Picture of virus under microscope

Research under the microscope...

The Strathprints institutional repository is a digital archive of University of Strathclyde research outputs.

Strathprints serves world leading Open Access research by the University of Strathclyde, including research by the Strathclyde Institute of Pharmacy and Biomedical Sciences (SIPBS), where research centres such as the Industrial Biotechnology Innovation Centre (IBioIC), the Cancer Research UK Formulation Unit, SeaBioTech and the Centre for Biophotonics are based.

Explore SIPBS research

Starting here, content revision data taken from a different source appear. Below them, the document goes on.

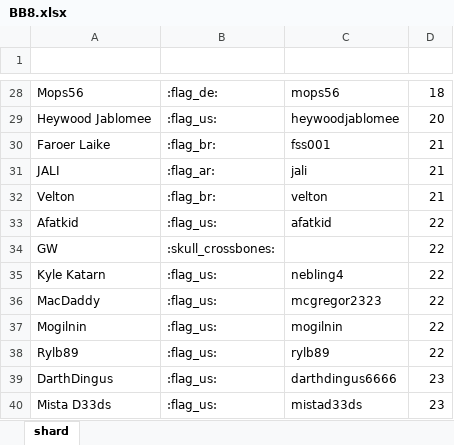
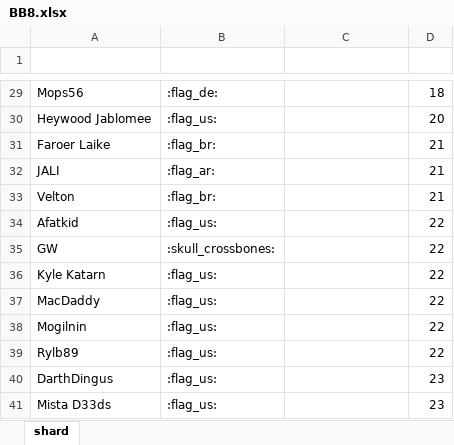
Before and after one commit to wjkawecki/swgoh-bots, an Excel workbook: data/BB8.xlsx, sheet shard, drawn as a sheet; only a part is shown, gaps mark what is left out; values as stored, in another font and other column widths than the file's, no borders; table styles not drawn; addresses are those after the commit; the diff covers the shown part only; the diff names each change by its address in the sheet, - before the commit and + after, or states it on an @@ line.

```diff
--- a/data/BB8.xlsx (sheet shard)
+++ b/data/BB8.xlsx (sheet shard)
-C29 (SWGOHGG): mops56
+C29 (SWGOHGG): (empty)
-C30 (SWGOHGG): heywoodjablomee
+C30 (SWGOHGG): (empty)
-C31 (SWGOHGG): fss001
+C31 (SWGOHGG): (empty)
-C32 (SWGOHGG): jali
+C32 (SWGOHGG): (empty)
-C33 (SWGOHGG): velton
+C33 (SWGOHGG): (empty)
-C34 (SWGOHGG): afatkid
+C34 (SWGOHGG): (empty)
-C36 (SWGOHGG): nebling4
+C36 (SWGOHGG): (empty)
-C37 (SWGOHGG): mcgregor2323
+C37 (SWGOHGG): (empty)
-C38 (SWGOHGG): mogilnin
+C38 (SWGOHGG): (empty)
-C39 (SWGOHGG): rylb89
+C39 (SWGOHGG): (empty)
-C40 (SWGOHGG): darthdingus6666
+C40 (SWGOHGG): (empty)
-C41 (SWGOHGG): mistad33ds
+C41 (SWGOHGG): (empty)
```
Also changed, not shown: 1 added row and 21 edited cells elsewhere in this sheet, 1 other file.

Bead-based dna diagnostic assay for chlamydia using nanoparticle-mediated surface-enhanced resonance raman scattering detection within a lab-on-a-chip format

Monaghan, P.B. and McCarney, K.M. and Ricketts, Alastair and Littleford, R.E. and Docherty, F.T. and Smith, W.E. and Graham, D. and Cooper, J. (2007) Bead-based dna diagnostic assay for chlamydia using nanoparticle-mediated surface-enhanced resonance raman scattering detection within a lab-on-a-chip format. Analytical Chemistry, 79 (7). pp. 2844-2849. ISSN 0003-2700

Full text not available in this repository. (Request a copy from the Strathclyde author)

Abstract

There is a continued interest in the development of new on-chip protocols for the determination of the causes of infectious disease. In this paper, we demonstrate the use of surface-enhanced resonance Raman scattering (SERRS) for detecting the clinically relevant nucleic acid sequences of Chlamydia trachomatis in a bead-based lab-on-a-chip format, incorporating a solid-phase sample clean-up on-chip. The assay uses streptavidinated polymer microspheres to capture a biotinylated PCR product of the oligonucleotide sequence, which was subsequently hybridized against a complementary rhodamine-labeled, Raman active probe. Central to the assay is an in-channel integrated microfilter, which was used to retain the microspheres, enabling the bound target to be separated from the rest of the sample as part of a solid-phase clean-up (thereby removing any contributions from the background). After washing, the bound Rhodamine labeled detection probe was released thermally from the microspheres by heating and was subsequently mixed on-chip with a stream of silver nanoparticles. The signal was detected downstream using a Raman spectrometer to collect the SERRS response. The assay offers several advantages over traditional laboratory methods, including: the speed of the assay on-chip, the potential for sample clean-up; and the low volume of sample required.